Content revision data:
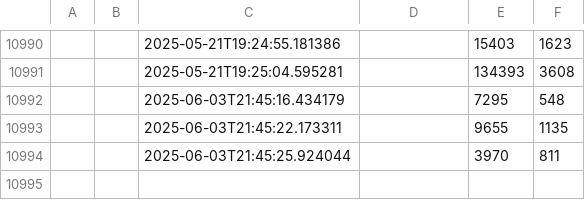
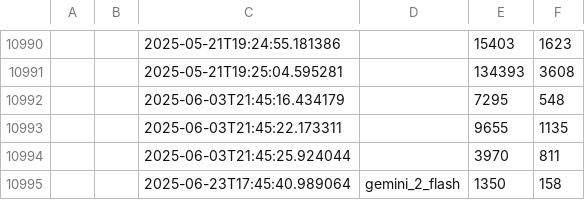
Before and after one commit to 0m08/SubmissionReviewAgent, a CSV file: token_usage_log.csv, drawn as a sheet; only a part is shown, gaps mark what is left out; the diff names each change by its address in the sheet, - before the commit and + after, or states it on an @@ line.

```diff
--- a/token_usage_log.csv
+++ b/token_usage_log.csv
+row 10995:  |  | 2025-06-23T17:45:40.989064 | gemini_2_flash | 1350 | 158
```
Also changed, not shown: 3 other files.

(TASK BRIEF): What lines above mention "shown"? Copy each one.

(RESULT OF THE TASK):
Before and after one commit to 0m08/SubmissionReviewAgent, a CSV file: token_usage_log.csv, drawn as a sheet; only a part is shown, gaps mark what is left out; the diff names each change by its address in the sheet, - before the commit and + after, or states it on an @@ line.
Also changed, not shown: 3 other files.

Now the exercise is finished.